Even though her mental health was on the upswing, Sydney says, she still doubted her own intelligence.

She was out of practice and had trouble with multiplication.

“Mr. Ruiz said, ‘You’re really smart. You just need to learn,’ ” she recalls. “He really believed in me. They just have teachers that spoke into my life.”

Now math and science are her strengths. She led her team to first place in the school-wide mathlete competition.

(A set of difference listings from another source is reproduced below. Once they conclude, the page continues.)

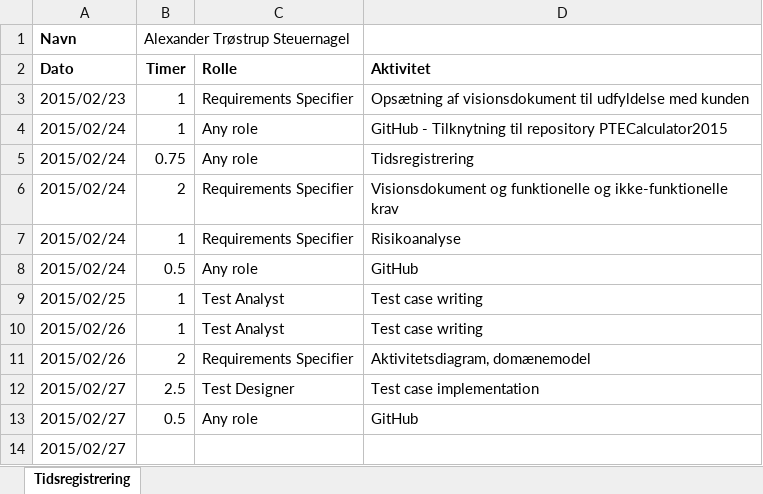
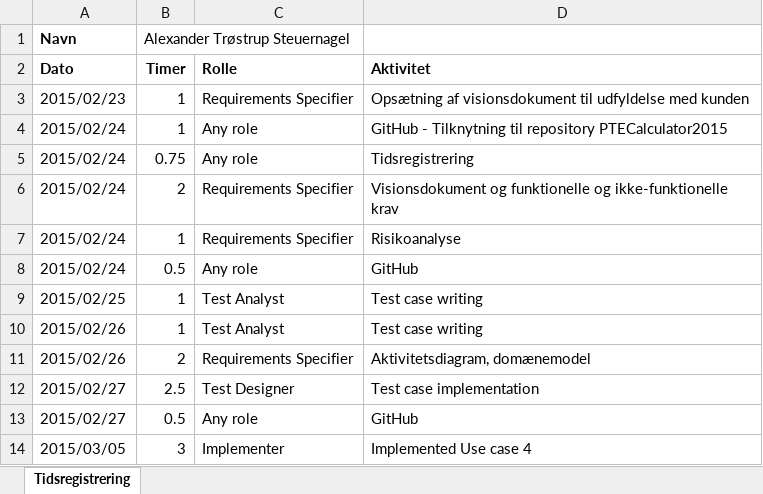
Before and after one commit to he15dmu-2s14/PTECalculator2015, an Excel workbook: 08-Project-Management/Tidsregistrering/Tidsregistrering (Alexander).xlsx, sheet Tidsregistrering, drawn as a sheet; values as stored, in another font and other column widths than the file's, no borders; removed rows and columns are numbered as before the commit, all else as after; the diff names each change by its address in the sheet, - before the commit and + after, or states it on an @@ line.

Commit message:
Tidsregistrering (Alexander)

```diff
--- a/08-Project-Management/Tidsregistrering/Tidsregistrering (Alexander).xlsx (sheet Tidsregistrering)
+++ b/08-Project-Management/Tidsregistrering/Tidsregistrering (Alexander).xlsx (sheet Tidsregistrering)
-row 14: 2015/02/27
+row 14: 2015/03/05 | 3 | Implementer | Implemented Use case 4
```
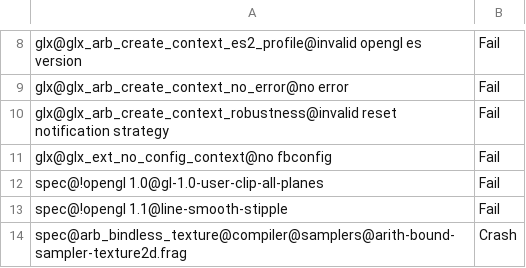
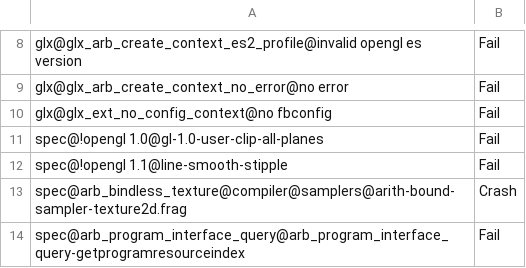
Before and after one commit to wmjb/mesa-trinity, a CSV file: src/gallium/drivers/radeonsi/ci/gfx10-navi10-fail.csv, drawn as a sheet; only a part is shown, gaps mark what is left out; the shorter side is filled out with more unchanged rows.

Commit message:
glx: return BadMatch for invalid reset notification strategy
The specification doesn't say which error should be reported, but
piglit expects BadMatch:

   /* The GLX_ARB_create_context_robustness spec does not say what error
    * code should be generated.  However, similar cases (e.g., valid GL
    * versions) specify BadMatch.  This is also the behavior of NVIDIA's
    * closed-source driver.
    */

Reviewed-by: Marek Olšák <marek.olsak@amd.com>
Part-of: <https://gitlab.freedesktop.org/mesa/mesa/-/merge_requests/32281>

```diff
--- a/src/gallium/drivers/radeonsi/ci/gfx10-navi10-fail.csv
+++ b/src/gallium/drivers/radeonsi/ci/gfx10-navi10-fail.csv
@@ -9,3 +9,2 @@ glx@glx_arb_create_context_es2_profile@invalid opengl es version,Fail
 glx@glx_arb_create_context_no_error@no error,Fail
-glx@glx_arb_create_context_robustness@invalid reset notification strategy,Fail
 glx@glx_ext_no_config_context@no fbconfig,Fail
```
Also changed, not shown: src/gallium/drivers/radeonsi/ci/gfx10_3-navi21-fail.csv, src/gallium/drivers/radeonsi/ci/gfx11-gfx1100-fail.csv, 16 other files.
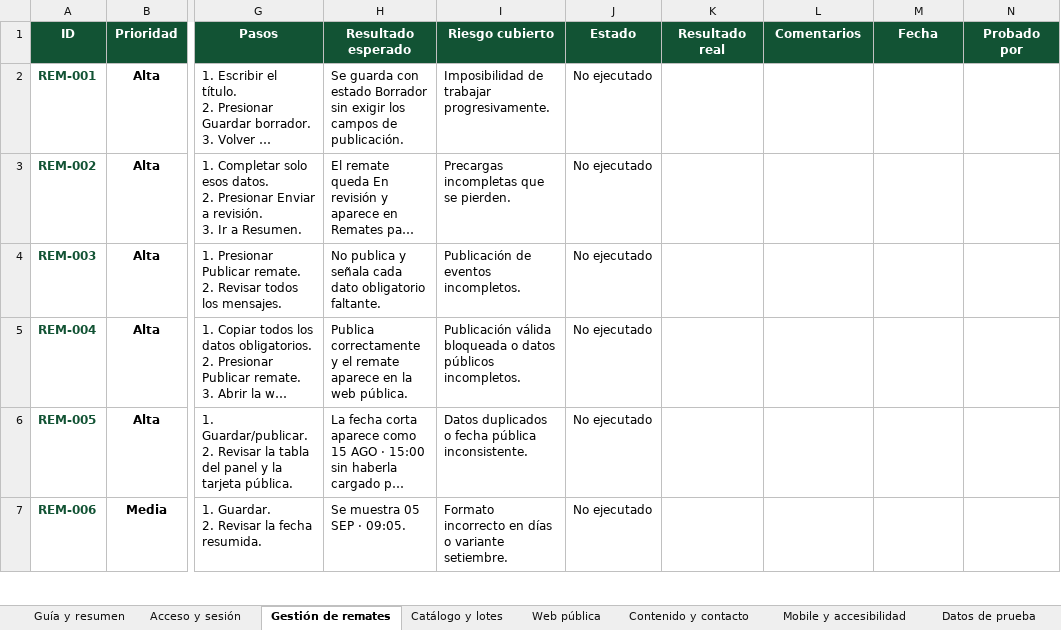
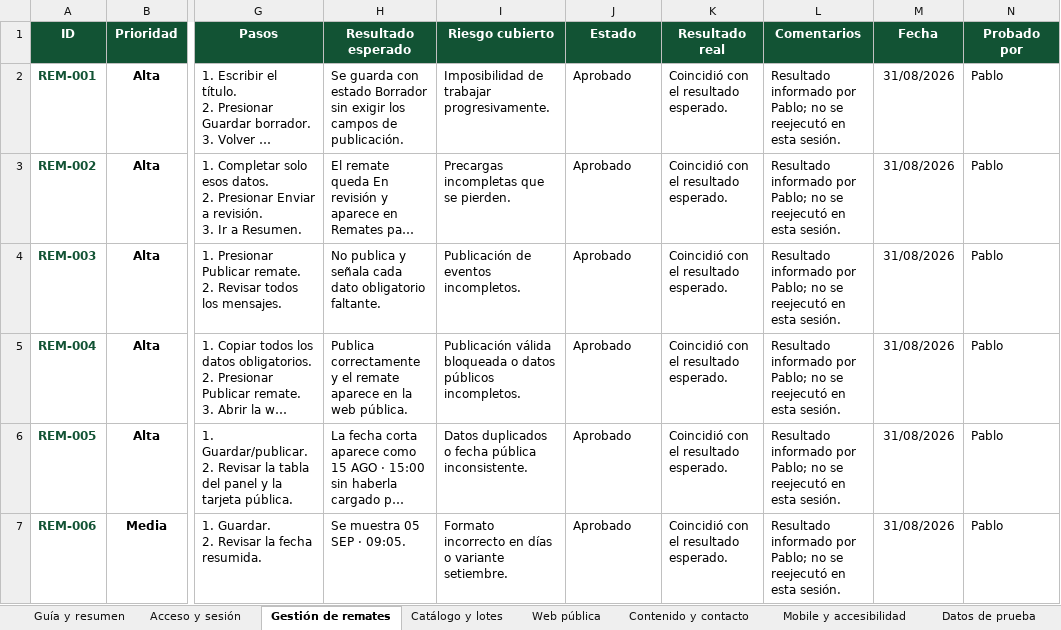
Before and after one commit to PabloCaffaro/zunino_remates_web, an Excel workbook: docs/qa/Casos de prueba - Zunino Remates Web.xlsx, sheet Gestión de remates, drawn as a sheet; only a part is shown, gaps mark what is left out; long unchanged cells end in …; values as stored, in another font and other column widths than the file's, no borders; conditional formats and table styles not drawn; the diff covers the shown part only; the diff names each change by its address in the sheet, - before the commit and + after, or states it on an @@ line.

```diff
--- a/docs/qa/Casos de prueba - Zunino Remates Web.xlsx (sheet Gestión de remates)
+++ b/docs/qa/Casos de prueba - Zunino Remates Web.xlsx (sheet Gestión de remates)
-J2:J7 (Estado): No ejecutado
+J2:J7 (Estado): Aprobado
-K2:K7 (Resultado real): (empty)
+K2:K7 (Resultado real): Coincidió con el resultado esperado.
-L2:L7 (Comentarios): (empty)
+L2:L7 (Comentarios): Resultado informado por Pablo; no se reejecutó en esta sesión.
-M2:M7 (Fecha): (empty)
+M2:M7 (Fecha): 31/08/2026
-N2:N7 (Probado por): (empty)
+N2:N7 (Probado por): Pablo
```
Also changed, not shown: 10 added rows and 68 edited cells elsewhere in this sheet, sheet Catálogo y lotes, sheet Guía y resumen, sheet Mobile y accesibilidad, sheet Web pública, sheet Datos de prueba, formulas that keep their value, charts or pictures, 6 other files.
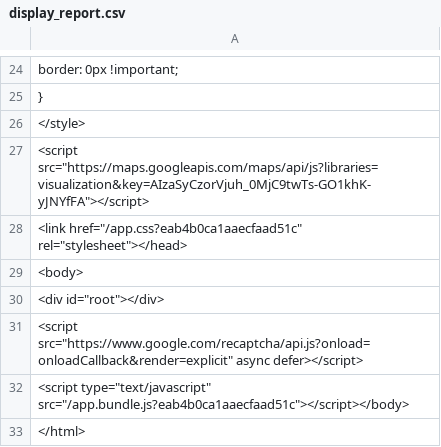
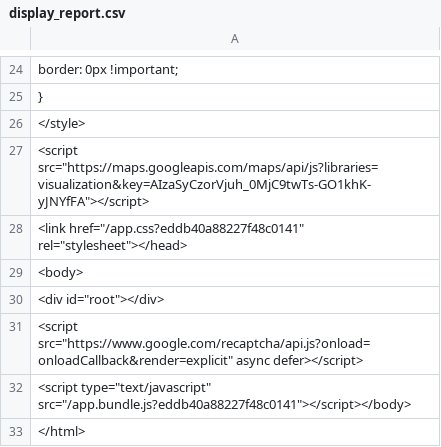
Before and after one commit to esp10mm/doubleClickReport, a CSV file: display_report.csv, drawn as a sheet; only a part is shown, gaps mark what is left out.

```diff
--- a/display_report.csv
+++ b/display_report.csv
@@ -27,3 +27,3 @@
     <script src="https://maps.googleapis.com/maps/api/js?libraries=visualization&key=AIzaSyCzorVjuh_0MjC9twTs-GO1khK-yJNYfFA"></script>
-  <link href="/app.css?eab4b0ca1aaecfaad51c" rel="stylesheet"></head>
+  <link href="/app.css?eddb40a88227f48c0141" rel="stylesheet"></head>
   <body>
@@ -31,3 +31,3 @@
     <script src="https://www.google.com/recaptcha/api.js?onload=onloadCallback&render=explicit" async defer></script>
-  <script type="text/javascript" src="/app.bundle.js?eab4b0ca1aaecfaad51c"></script></body>
+  <script type="text/javascript" src="/app.bundle.js?eddb40a88227f48c0141"></script></body>
 </html>
```
Also changed, not shown: video_report.csv.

And she scored highest in science and second highest in math on the STAAR test at her school.

Now a senior graduating in December, Sydney already has a Certified Nursing Assistant certification from Mountain View College through its partnership with Oak Cliff-based Dallas Can. She plans to earn an associates degree from Mountain View and then go on to study biomedical engineering, inspired by her love of math and science and for an older brother who has cerebral palsy.

The depression and anxiety didn’t just go away. But she says she willed herself to feel better.

“When I felt bad, I made myself go out and do something,” she says. “I know that doesn’t work for everyone, but I was like, ‘I’m done with this.’ ”

She quit caffeine after having become addicted to coffee as a child and drinking many cups a day for years. She now delights in chamomile tea with lemon. She works out. And she uses a weighted blanket to calm herself when she feels anxiety creeping up.

She hasn’t had a panic attack in a year